Grass seeds = Danger for dogs in Norwich

July 25, 2019

Are grass seeds dangerous for dogs?

The short answer is “yes, they can be”, but we’ve pulled together the information you need to know here at All Creatures Healthcare in Norwich. Then you can run out into the sun with your pups knowing exactly what to look out for if there’s a grass seed trying to ruin your day.

What are grass seeds and why are they a risk to dogs?

Grass seeds are green, about 1-2 cm, and are usually shaped like a dart with one end that’s able to penetrate your dog’s outer skin. The other end of the seed looks similar to normal grass and increases the seed’s surface area for travel via wind or animal.

The reason that grass seeds can be dangerous for dogs (or even cats), is that they can easily penetrate their outer skin in multiple areas. If left untreated this can be incredibly painful – in worst case scenarios the internal damage it may cause can even be fatal.

Certain breeds – often long-eared, such as Cockapoos, Cocker Spaniels, and Springer Spaniels – are the most commonly affected by grass seeds.

 What are the symptoms and consequences of grass seed penetration?

There are a few ways that a grass seed can impact your furry best friend.

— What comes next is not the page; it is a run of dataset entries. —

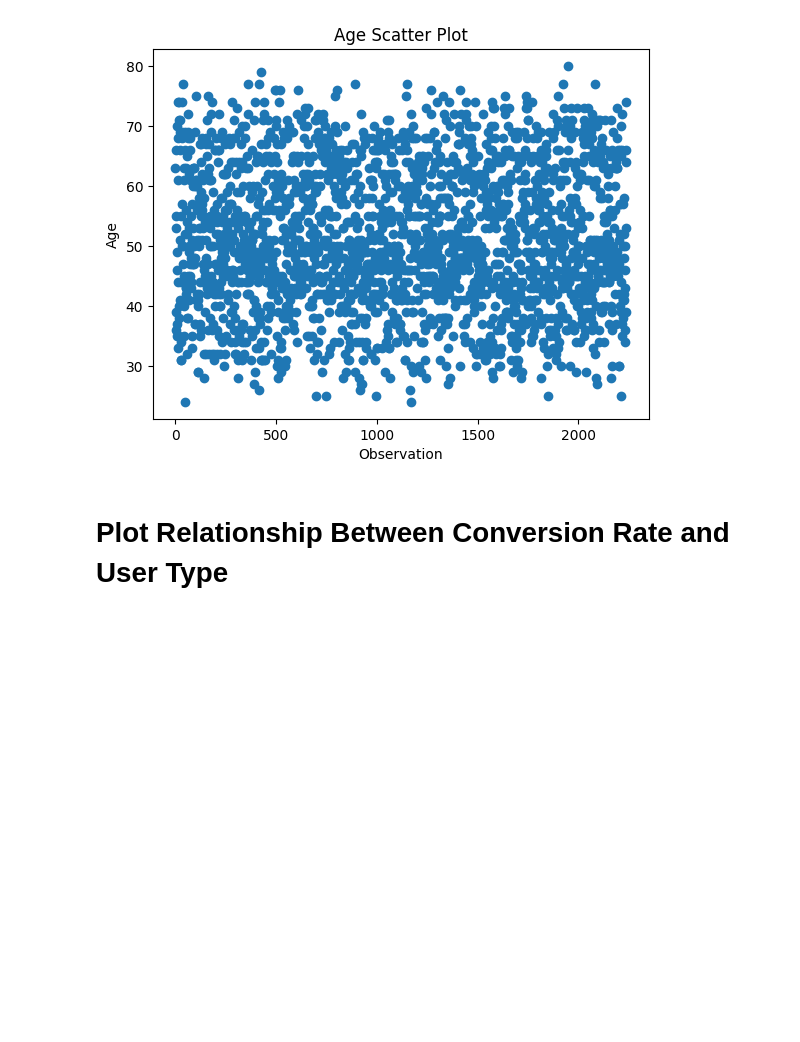
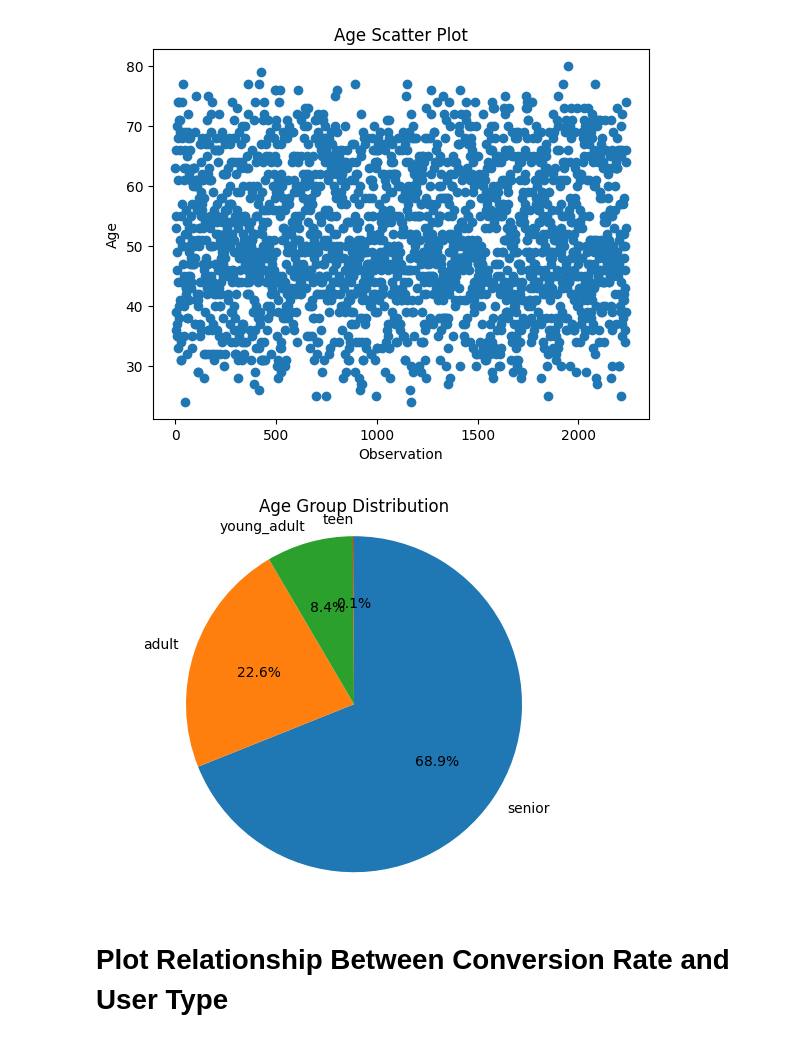
Before and after one commit to raqiwardhana/rakamin02, a Jupyter notebook: Predict Customer Personality to Boost Marketing Campaign by Using Machine Learning/Conversion_Rate - Copy.ipynb, the cells around one changed output. Saved outputs shown, nothing was run; the diff lists cells and outputs as text; code cells hidden in the pictures; blank space fills up the shorter version.

```diff
--- a/Predict Customer Personality to Boost Marketing Campaign by Using Machine Learning/Conversion_Rate - Copy.ipynb
+++ b/Predict Customer Personality to Boost Marketing Campaign by Using Machine Learning/Conversion_Rate - Copy.ipynb
@@ -93,6 +106,26 @@ plt.ylabel("Age")
 plt.show()
 # %% [output]
 [figure]
+# %%
+group_counts = df["Age_Group"].value_counts()
+
+# 4. Filter out groups with 0 data AND sort by descending order
+group_counts = group_counts[group_counts > 0].sort_values(ascending=False)
+
+# 5. Plot the pie chart
+plt.pie(
+    group_counts,
+    labels=group_counts.index,
+    autopct='%1.1f%%',
+    startangle=90,
+    counterclock=False
+)
+
+plt.title("Age Group Distribution")
+plt.axis('equal')
+plt.show()
+# %% [output]
+[figure, added]
 # %% [markdown]
 # Plot Relationship Between Conversion Rate and User Type
 # %%
```
Also changed, not shown: parts of 7 cells of this notebook.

Depending on which area the grass seed penetrates, it can have different symptoms, but one symptom that is common across all areas of the body is redness and swelling; this can be a sign that a grass seed has broken the skin.

Here’s a handy chart of all possible symptoms by area:

 The symptoms and consequences of dogs affected by grass seeds
Affected area Symptoms The potential result
Coat None May move and break the skin elsewhere
Skin Chewing on skin of affected area

Redness and swelling

Visible grass seeds outside the skin

Abscesses or open-draining sores

Significant internal damage and infection

Surgical treatment may be necessary

Eyes Tears or discharge

Redness and swelling

Rubbing of the eye

Corneal ulcer

Loss of eyesight (one or both eyes)

Eye removal

Ears Head shaking

Head tilting

Redness

Scratching with paws or against surfaces

Ear infection

Hearing loss

A ruptured eardrum

Can cause metastasises (fatal)

Nose / Lungs Pawing at their nose

Sneezing

Nasal discharge

Breathing difficulties

Lung infection

Airway blockage

Pneumonia

Internal damage

Surgical treatment may be necessary

Mouth / Throat Coughing

Retching

Difficulty eating and drinking

Swollen or inflamed tonsils

Difficulty eating or drinking

Throat pain or serious internal damage

Surgical treatment may be necessary

Paws Excessive licking

Redness and swelling

Limping

Limping

Damage to joints, ligaments, or tendons

Surgical treatment may be necessary

Genitals Excessive licking

Redness and swelling

Difficulty/pain during urination

Blood in urine

Permanent damage (internally/externally)

Surgical treatment may be necessary

As you can see, there are a wide variety of symptoms and potential consequences of grass seeds, so it’s always better safe than sorry if you’d prefer a quick summer check-up with us 

What are the treatments for a grass seed infection?

If caught early, many grass seeds can be pulled from the skin by the seed’s tail, or with a long pair of tweezers called crocodile forceps. However, this is always best left to the experts. Then, in more serious cases, surgery may be needed.

In the case of surgery, anaesthesia or sedatives may be used so that your vet can search for the root of the problem without further discomfort to your dog. Depending on the location and seriousness of the damage, further treatment may be necessary, such as antibiotics or anti-inflammatory medicine.

How can I prevent my dog from the dangers of grass seeds?

Naturally, prevention is preferable to treatment, and there are a few different ways you can reduce the risk of grass seeds this summer:

  • Avoid areas with long grass – Walking in areas where the grass has been cut short reduces the risk of grass seeds – this includes your own garden.
  • Regular grooming and excessive hair trimming – Grooming your dog may catch any seeds before they can do harm, and occasionally trimming excessive hair around the paws, ears, and arm pits can prevent the seed from latching on in the first place.
  • Post-walk checks – Give their fur and body a thorough check after a walk to make sure there are no grass seeds present, and keep the symptoms mentioned above in mind – especially any areas of redness or swelling.

There’s no such thing as a silly reason to give us a call or even bring your dog in for a quick check-up if you’re concerned that they may have picked up a grass seed. The earlier grass seeds are caught, the less damage they can do. Plus, we always love seeing you and your beloved pets and are happy to help you put any worries to rest.

Book a summer check-up >